Ages ago when I was a freshman in college, I went to dinner at the Santa Monica Cheesecake Factory with my entire suite to get to know one another. Despite understanding how much money I needed to make each month to pay tuition, traveling abroad for service trips, and doing chores my whole life, my friend Katrina taught me how to cut my chicken off the bone that night. In front of 6 other people. Using my calling card and my landline dorm phone, I recounted this story to my father that same weekend. The pained silence was palpable.
College brings on a host of concerns and challenges. Children’s ability to thrive on their own is critical to their success and is insurance for your peace of mind. However, transitioning from a highly scheduled high school environment to the unstructured, elective pace of college life requires confidence in one key skill: independence. Here are a few ways you can develop independence now in a way that will pay dividends when they’re on their own.
Don’t wake them up senior year.
Whether your student lives at home or goes away for college, they need to be able to set an alarm and manage their mornings. You don’t want to be in the business of keeping track of the different times their work shifts, Biology lab, or surf club meets throughout the week. Encourage a habit of ownership over their time early by ensuring your teen has a reliable way to get themselves up and ready for school on time during senior year.
Introduce your GenZeenager to email.
For better or worse, most professors, official school notifications, and employers tend to rely on email, not TikTok, for important communications about assignments, deadlines, and schedules. Get them in the habit of checking their school or work email now, even if to monitor updates from college mailing lists or high school announcements.
Let them miss a deadline.
It is tempting to swoop in on school projects, monitor portal systems, and serve as the primary contact for college application timelines in order to “save” your student from missing a deadline. However, in the long run, does this teach your child about responsibility? In college, your student will be required to respond to a host of deadlines–assignments, submitting internship or study abroad applications, paying tuition, and registering for classes. These deadlines will be less flexible than those in high school. Your student needs to learn to prioritize what is important to them and honor their commitments. This habit is easier to develop now when stakes are lower, compared to giving up the opportunity to study abroad or pursue an internship because of a missed deadline.
Have them book the appointment.
One easy way to encourage ownership is to have your student take the lead on booking appointments for the doctor, college tours, interviews, or college counseling sessions with their school counselor. At first, it might feel intimidating for your student to schedule a college appointment on their own, but doing it now will make it much easier when they need to self-advocate. Feeling confident in skills like time management, self-advocacy, and speaking with adults will prepare your future grad to grab time with professors during office hours or seek out the medical or mental health support they need.
Recognize their natural voice and interests.
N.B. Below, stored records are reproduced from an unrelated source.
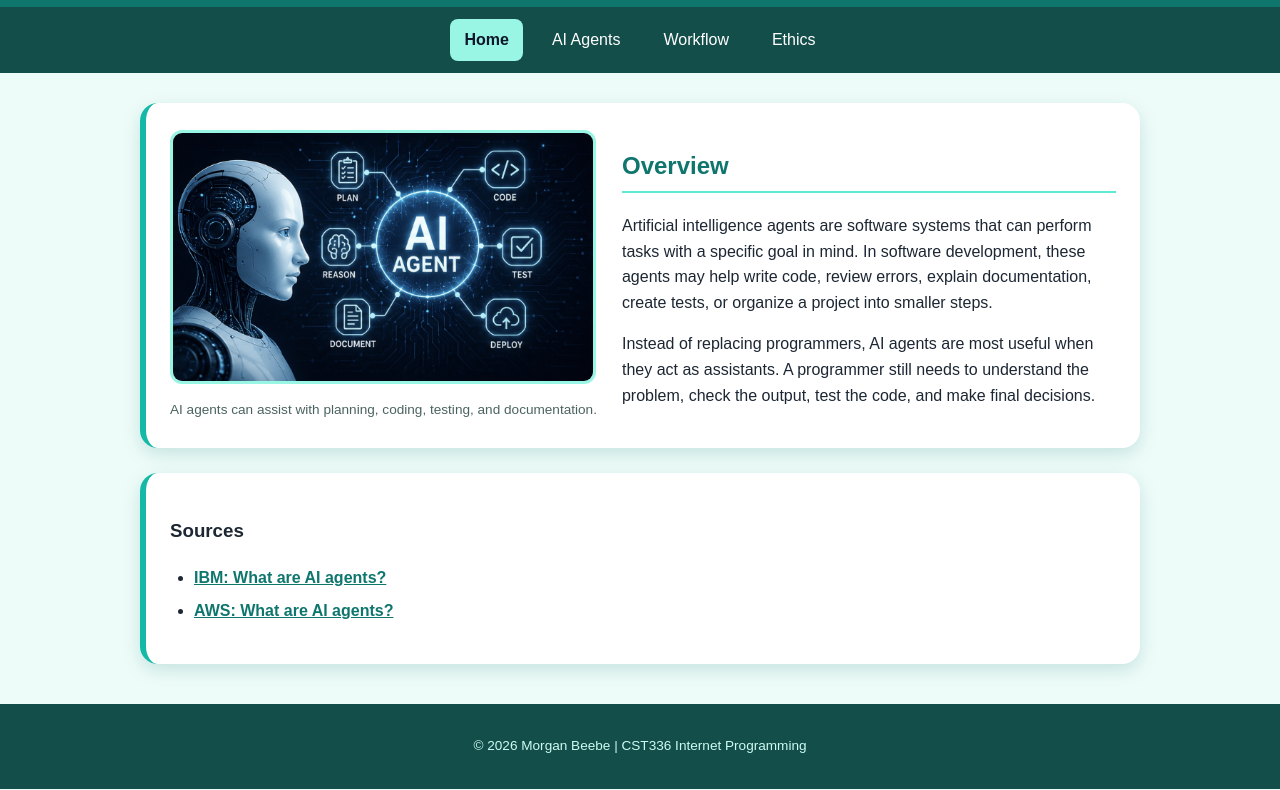
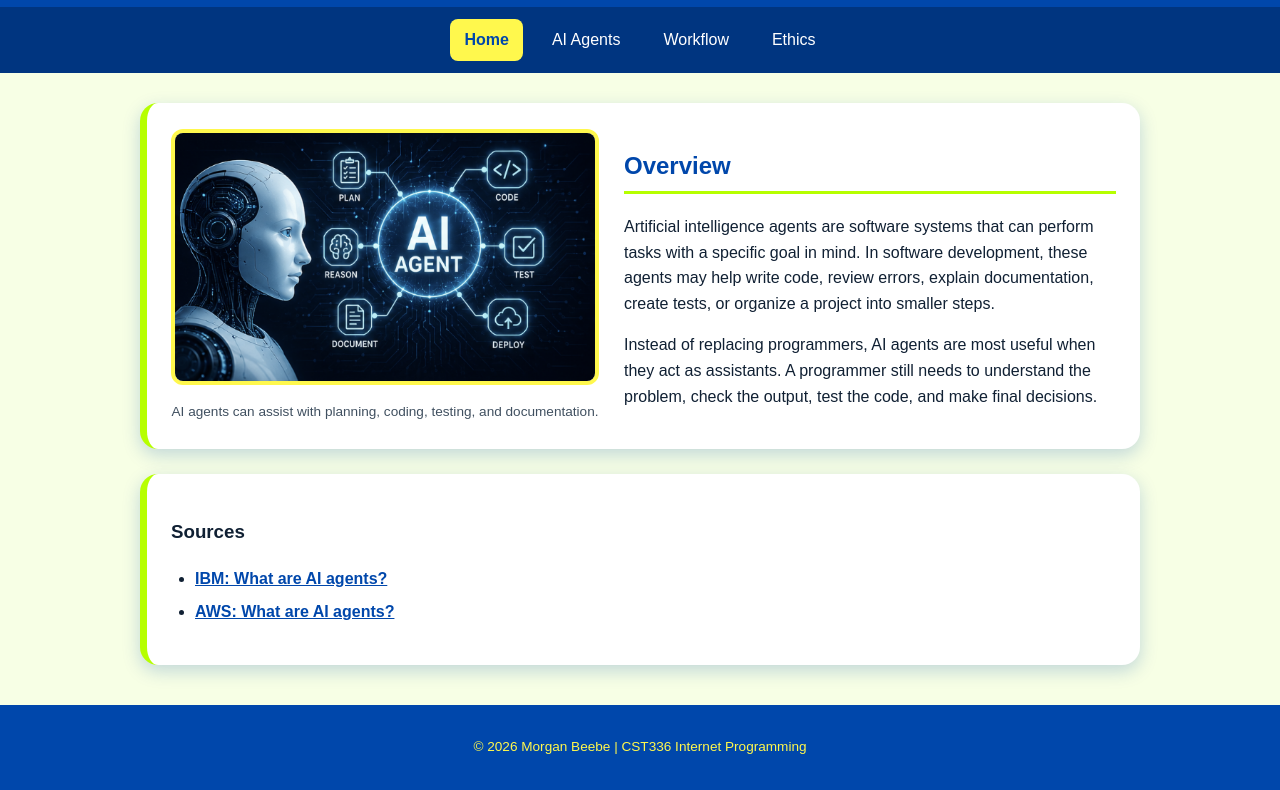
Before and after one commit to mb707/mb707.github.io, a plain HTML site: page hw/hw1/index.html in a window 1280 px wide. Shown: the part 206-996 px from the top of the page. Drawn offline with Linux system fonts and the light colour scheme.

Commit message:
css fixes

```diff
--- a/hw/hw1/css/styles.css
+++ b/hw/hw1/css/styles.css
@@ -1,16 +1,14 @@
-/* Custom CSS for HW1. No external CSS framework used. */
-
 body {
     margin: 0;
     font-family: Arial, Helvetica, sans-serif;
-    background-color: #eefcf9;
-    color: #1d2733;
+    background-color: #f7ffe5;
+    color: #102033;
     line-height: 1.6;
 }
 
 header {
-    background-color: #0f766e;
-    color: white;
+    background-color: #0047ab;
+    color: #fff84d;
     text-align: center;
     padding: 35px 20px;
 }
@@ -23,13 +21,14 @@ header h1 {
 
 header p {
     font-size: 1.1rem;
+    color: white;
 }
 
 nav {
     display: flex;
     justify-content: center;
     gap: 15px;
-    background-color: #134e4a;
+    background-color: #003580;
     padding: 12px;
 }
 
@@ -42,12 +41,13 @@ nav a {
 }
 
 nav a:hover {
-    background-color: #0d9488;
+    background-color: #b6ff00;
+    color: #102033;
 }
 
 nav a.active {
-    background-color: #99f6e4;
-    color: #0f172a;
+    background-color: #fff84d;
+    color: #0047ab;
     font-weight: bold;
 }
 
@@ -65,8 +65,8 @@ main {
     padding: 24px;
     margin-bottom: 25px;
     border-radius: 18px;
-    box-shadow: 0 6px 18px rgba(15, 118, 110, 0.18);
-    border-left: 6px solid #14b8a6;
+    box-shadow: 0 6px 18px rgba(0, 71, 171, 0.22);
+    border-left: 7px solid #b6ff00;
 }
 
 .hero {
@@ -88,12 +88,12 @@ img {
     max-width: 420px;
     height: auto;
     border-radius: 12px;
-    border: 3px solid #99f6e4;
+    border: 4px solid #fff84d;
 }
 
 figcaption {
     font-size: 0.85rem;
-    color: #4b635f;
+    color: #405060;
     margin-top: 8px;
     text-align: center;
 }
@@ -106,8 +106,8 @@ figcaption {
 }
 
 h2 {
-    color: #0f766e;
-    border-bottom: 2px solid #5eead4;
+    color: #0047ab;
+    border-bottom: 3px solid #b6ff00;
     padding-bottom: 6px;
 }
 
@@ -120,17 +120,17 @@ li {
 }
 
 .sources a {
-    color: #0f766e;
+    color: #0047ab;
     font-weight: bold;
 }
 
 .sources a:hover {
-    color: #115e59;
+    color: #5a7f00;
 }
 
 footer {
-    background-color: #134e4a;
-    color: #ccfbf1;
+    background-color: #0047ab;
+    color: #fff84d;
     text-align: center;
     font-size: 0.85rem;
     padding: 18px;
```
In case you forgot, it’s tough to be a teenager. Your prefrontal cortex isn’t fully developed, and you spend most of your days trying to figure out your own identity and where you belong. Even though your kid may eschew it, tell them when you see them light up about something, and when they’re exceptional. It’s really hard for them to elevate themselves out of the day-to-day drag of being a teen and trying to belong. As a parent, your superpower right now is giving them subtle and specific praise and recognition when they come alive. Acknowledging things like, “you have a knack for making people on your team feel included,” or “I noticed you felt comfortable disagreeing with your friends on politics and was really inspired” are the building blocks to build their confidence. Understanding their natural strengths and interests helps inoculate them from groupthink.
As your student approaches senior year, the best way to set them up for academic and student success is to transition in your role from manager to coach to cheerleader. As a manager, you are used to controlling their schedule, money, and activities–the things they do are prescribed by you. As a coach, you want to focus on enabling them with the practice and tools they need to become more independent when it comes to their time and independence. Once in college, the best role you can play for your child is cheerleader–someone on the sidelines applauding the decisions they make that move them closer to the goals they set for themselves. Starting that process in high school will result in a win-win for you and your soon-to-be college student.